It’s a darkly beautiful song with a sophisticated, yet menacing vibe thanks to a brilliant arrangement and stunning instrumentation. The track opens with what sounds like an abrupt horn blast, quickly followed by a deep bass line, wobbly guitar notes and a brief flourish of cinematic strings. Then, a rattle-based beat kicks in, nicely conveying mental images of a rattlesnake lurking in the shadows, which is alluded to in the lyric “beware of the handshake that hides the snake”. The intricate psychedelic guitar work is really fantastic, as are the jazzy horns and soaring strings, while that continuous rattling percussion keeps the eerie vibes alive. I love that all three band members share vocals, giving the song a fuller, more exciting sound. Their urgent, soulful vocals are perfect as they warn of the evil lurking behind our backs. I love this song.
Smiling faces sometimes Pretend to be your friend Smiling faces show no traces Of the evil that lurks within (Can you dig it)
Smiling faces, smiling faces sometimes They don’t tell the truth Smiling faces, smiling faces Tell lies and I got proof Oh lord, yeah
Let me tell ya, the truth is in the eyes Cause the eyes don’t lie, amen Remember a smile is just a frown turned upside down My friend, so hear me when I’m sayin’
Smiling faces, smiling faces sometimes They don’t tell the truth Smiling faces, smiling faces Tell lies and I got proof
Beware, beware of the handshake That hides the snake (Can you dig it, can you dig it) I’m a-telling you beware Beware of the pat on the back It just might hold you back Jealousy (jealousy) Misery (misery) Envy, I tell you, you can’t see behind
Smiling faces, smiling faces sometimes Hey, they don’t tell the truth Smiling faces, smiling faces Tell lies and I got proof
And your enemy won’t do you no harm ‘Cause you’ll know where he’s coming from Don’t let the handshake and the smile fool ya Take my advice I’m only tryin’ to school ya
Smiling faces, smiling faces sometimes They don’t tell the truth Smiling faces, smiling faces Tell lies and I got proof
Few popular artists of the 1960s – or any other decade for that matter – could play the saxophone like Autry DeWalt Mixon Jr., better known as Junior Walker. Along with with his band the All Stars, Junior Walker had a string of hits from the early 1960s through the early 1980s, including the fantastic “Shotgun” and “How Sweet It Is (To Be Loved By You).” (Walker also went on to play sax on the great Foreigner song “Urgent” in 1981.) But my absolute favorite was “What Does It Take (To Win Your Love)”, which was a big hit for them in 1969. It has one of the best intros of any song ever. That opening bass riff, followed by Walker’s wailing sax, are fucking incredible, sending chills up and down my spine that remain there through the song’s entire two and a half minute run time.
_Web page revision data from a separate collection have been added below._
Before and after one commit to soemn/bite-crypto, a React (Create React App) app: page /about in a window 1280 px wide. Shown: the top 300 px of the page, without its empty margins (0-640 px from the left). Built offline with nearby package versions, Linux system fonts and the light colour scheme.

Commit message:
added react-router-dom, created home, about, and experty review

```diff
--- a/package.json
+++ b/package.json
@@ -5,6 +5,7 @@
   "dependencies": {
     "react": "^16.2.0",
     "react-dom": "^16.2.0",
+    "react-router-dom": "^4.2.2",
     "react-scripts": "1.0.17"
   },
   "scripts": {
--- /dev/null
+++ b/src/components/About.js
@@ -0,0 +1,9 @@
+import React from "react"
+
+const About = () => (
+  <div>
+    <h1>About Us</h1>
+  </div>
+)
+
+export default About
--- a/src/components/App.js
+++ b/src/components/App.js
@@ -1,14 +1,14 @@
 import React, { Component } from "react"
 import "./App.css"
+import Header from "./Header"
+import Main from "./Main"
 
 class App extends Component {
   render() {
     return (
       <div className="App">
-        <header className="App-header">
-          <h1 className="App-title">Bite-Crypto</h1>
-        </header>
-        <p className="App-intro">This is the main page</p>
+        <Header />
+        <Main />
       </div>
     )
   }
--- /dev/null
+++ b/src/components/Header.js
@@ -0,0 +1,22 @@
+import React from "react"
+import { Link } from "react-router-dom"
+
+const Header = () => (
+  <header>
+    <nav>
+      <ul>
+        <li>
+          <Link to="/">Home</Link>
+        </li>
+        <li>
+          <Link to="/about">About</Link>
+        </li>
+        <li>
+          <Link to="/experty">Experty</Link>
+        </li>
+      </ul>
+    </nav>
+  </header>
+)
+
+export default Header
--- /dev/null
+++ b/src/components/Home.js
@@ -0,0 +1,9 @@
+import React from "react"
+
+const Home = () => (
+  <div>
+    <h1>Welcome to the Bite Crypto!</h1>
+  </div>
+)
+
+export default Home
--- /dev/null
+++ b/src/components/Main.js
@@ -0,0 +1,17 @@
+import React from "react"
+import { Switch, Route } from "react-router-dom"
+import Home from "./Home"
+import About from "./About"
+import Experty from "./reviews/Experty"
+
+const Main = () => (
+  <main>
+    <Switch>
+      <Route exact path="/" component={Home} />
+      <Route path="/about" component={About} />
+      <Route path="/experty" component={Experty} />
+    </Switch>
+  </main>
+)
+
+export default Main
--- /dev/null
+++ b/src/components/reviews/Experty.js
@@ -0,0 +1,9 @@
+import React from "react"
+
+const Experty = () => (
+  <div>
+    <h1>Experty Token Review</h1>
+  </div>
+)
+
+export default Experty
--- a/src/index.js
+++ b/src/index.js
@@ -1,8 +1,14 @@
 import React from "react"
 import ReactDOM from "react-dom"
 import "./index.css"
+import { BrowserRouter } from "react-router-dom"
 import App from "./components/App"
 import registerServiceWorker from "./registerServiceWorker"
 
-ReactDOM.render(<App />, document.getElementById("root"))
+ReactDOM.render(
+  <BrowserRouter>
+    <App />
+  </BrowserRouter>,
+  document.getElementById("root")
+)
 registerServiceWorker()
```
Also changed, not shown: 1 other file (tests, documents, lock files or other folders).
The song was written by Johnny Bristol, Harvey Fuqua and Vernon Bullock and, shockingly, was initially rejected for single release by a Motown quality control group. Thankfully, several radio station DJs chose to play the song, making it gain popularity, and prompted Motown executives to reverse their decision and ultimately release it as a single. It became a huge hit, reaching #4 on the Billboard Hot 100 and #1 on the R&B chart. It’s one of my favorite songs of 1969.
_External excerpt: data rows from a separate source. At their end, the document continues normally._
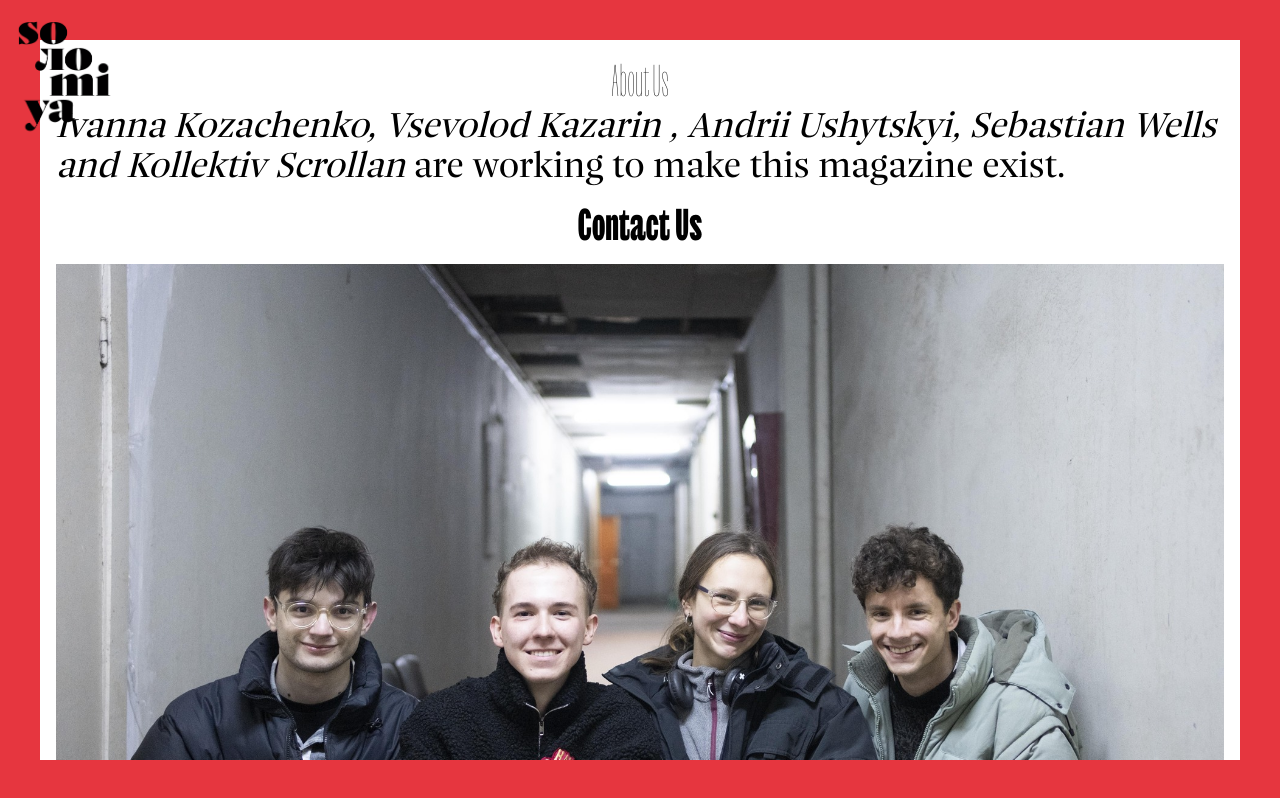
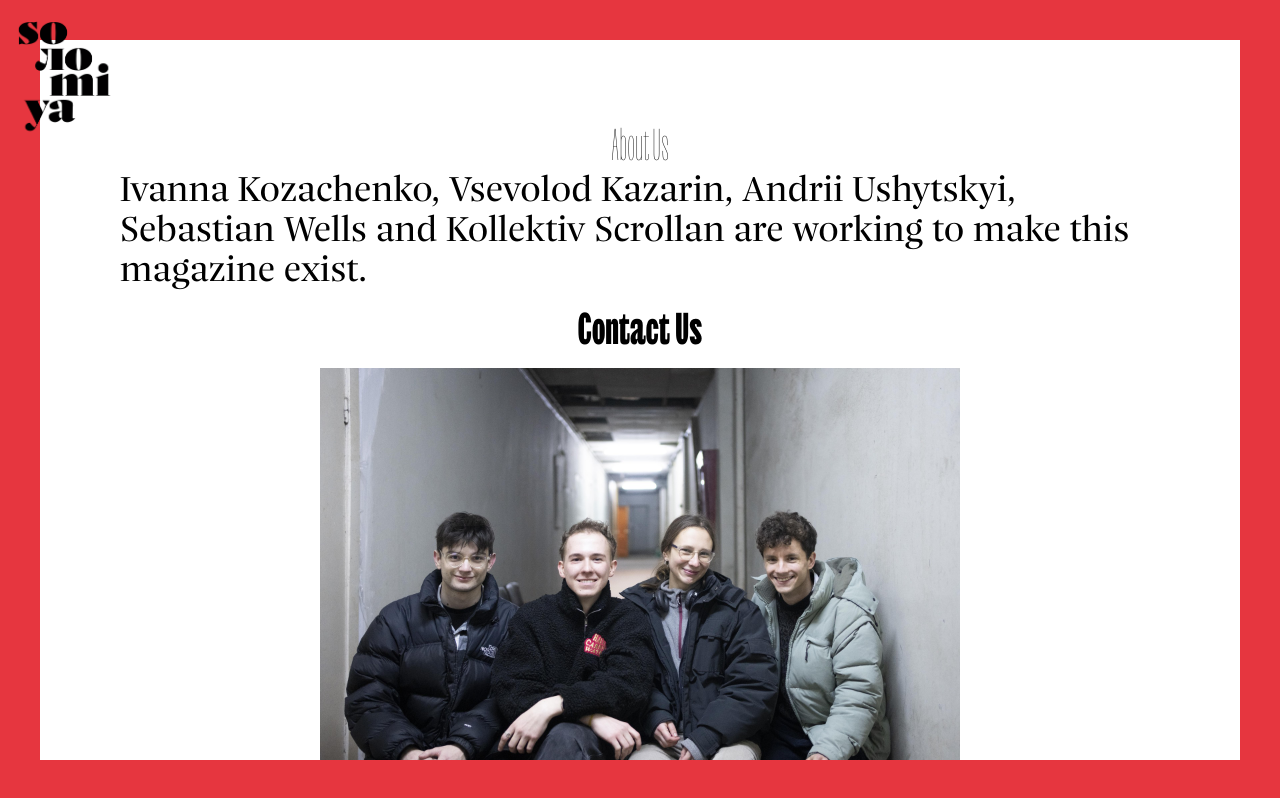
Before and after one commit to bit1creative/solomiya, a React (Vite) app: page /issue/1/about-us in a window 1280 px wide. Built offline with nearby package versions, Linux system fonts and the light colour scheme.

Commit message:
more fixes

```diff
--- a/src/components/pages/About/AboutUsSection.tsx
+++ b/src/components/pages/About/AboutUsSection.tsx
@@ -5,18 +5,18 @@ import { SectionTitle } from 'Components/common/SectionTitle';
 export const AboutUsSection = () => {
   const { issue } = useParams();
   return (
-    <section className="flex min-h-[calc(100dvh-40px)] flex-col items-center p-4">
+    <section className="flex min-h-[calc(100dvh-40px)] flex-col items-center justify-center p-4 lg:p-20">
       <SectionTitle title={'About Us'} />
       <div className="font-nice-regular text-4xl">
-        <span className="italic">
-          Ivanna Kozachenko, Vsevolod Kazarin , Andrii Ushytskyi, Sebastian Wells and Kollektiv Scrollan{' '}
+        <span className="lg:text-center">
+          Ivanna Kozachenko, Vsevolod Kazarin, Andrii Ushytskyi, Sebastian Wells and Kollektiv Scrollan{' '}
         </span>
         are working to make this magazine exist.
       </div>
       <Link className="my-4 block text-center font-yuni-black text-5xl" to={`/issue/${issue}/contact-us`}>
         Contact Us
       </Link>
-      <img src={'/images/about-us.jpg'} loading="lazy" />
+      <img className="mx-auto max-w-[50vw]" src={'/images/about-us.jpg'} loading="lazy" />
     </section>
   );
 };
--- a/src/layout/components/Menu.tsx
+++ b/src/layout/components/Menu.tsx
@@ -145,22 +145,22 @@ export const Menu = ({ onCloseMenu }: Props) => {
             issues
           </div>
           <div className="flex h-max justify-end gap-x-4 text-center lg:-mt-20 lg:flex-col lg:gap-x-0 lg:text-lg-2xl">
-            <div className="w-max">
+            <div className="h-min w-max">
               <Link ref={(el) => menuItemsRef.current.push(el as HTMLElement)} to="/issue/2" onClick={onCloseMenu}>
                 N°2
               </Link>
               <div
                 ref={(el) => underlinesRef.current.push(el as HTMLElement)}
-                className={`-mt-5 h-1 w-full bg-black lg:-mt-16 lg:h-3 ${useIssueMatch('2') ? '' : 'hidden'}`}
+                className={`-mt-5 h-1 w-full bg-black lg:-mt-16 lg:h-3 ${useIssueMatch('2') ? '' : 'opacity-0'}`}
               />
             </div>
-            <div className="w-max lg:-mt-14">
+            <div className="h-min w-max lg:-mt-6">
               <Link ref={(el) => menuItemsRef.current.push(el as HTMLElement)} to="/" onClick={onCloseMenu}>
                 N°1
               </Link>
               <div
                 ref={(el) => underlinesRef.current.push(el as HTMLElement)}
-                className={`-mt-5 h-1 w-full bg-black lg:-mt-16 lg:h-3 ${useIssueMatch('1') ? '' : 'hidden'}`}
+                className={`-mt-5 h-1 w-full bg-black lg:-mt-16 lg:h-3 ${useIssueMatch('1') ? '' : 'opacity-0'}`}
               />
             </div>
           </div>
--- a/src/layout/index.tsx
+++ b/src/layout/index.tsx
@@ -6,7 +6,6 @@ import cross from 'Assets/icons/cross.svg';
 import logo from 'Assets/logo.png';
 import { useMainColor } from 'Hooks/useTheme';
 
-import { Footer } from './components/Footer';
 import { Menu } from './components/Menu';
 
 export const Layout = () => {
@@ -42,7 +41,6 @@ export const Layout = () => {
           <div className="mx-auto max-w-[1440px]">
             <Outlet />
           </div>
-          <Footer />
         </div>
       </div>
       <Dialog.Portal>
--- a/src/pages/HomePage.tsx
+++ b/src/pages/HomePage.tsx
@@ -1,13 +1,15 @@
 import { Link } from 'react-router-dom';
 
 import { HeroSection, IssuesSection } from 'Components/pages/Home';
+import { Footer } from 'Layout/components/Footer';
 
 export const HomePage = () => (
-  <div className="flex snap-y flex-col gap-4 pb-4 lg:pb-24">
+  <div className="flex snap-y flex-col gap-4 pb-4">
     <HeroSection />
     <Link to="/" className="my-2 block text-center font-yuni-black text-3xl lg:my-16 lg:text-8xl">
       Read more
     </Link>
     <IssuesSection />
+    <Footer />
   </div>
 );
--- a/src/router.tsx
+++ b/src/router.tsx
@@ -1,7 +1,7 @@
 import { createBrowserRouter } from 'react-router-dom';
 import { Navigate } from 'react-router-dom';
+
 import { Layout } from 'Layout';
-
 import { AboutUsPage, ContactUsPage, HomePage, StockistsPage } from 'Pages';
 
 export const router = createBrowserRouter([
```
Also changed, not shown: 1 other file (tests, documents, lock files or other folders).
What does it take to win your love for me? How can I make this dream come true for me? Oh, I just got to know Ooh baby, cause I love you so Gonna blow for you
I’ve tried, I’ve tried, I’ve tried, I’ve tried in every way I could To make you see how much I love you Ooh I thought you understood So you gotta make me see What does it take to win your love for me? Gonna blow again for you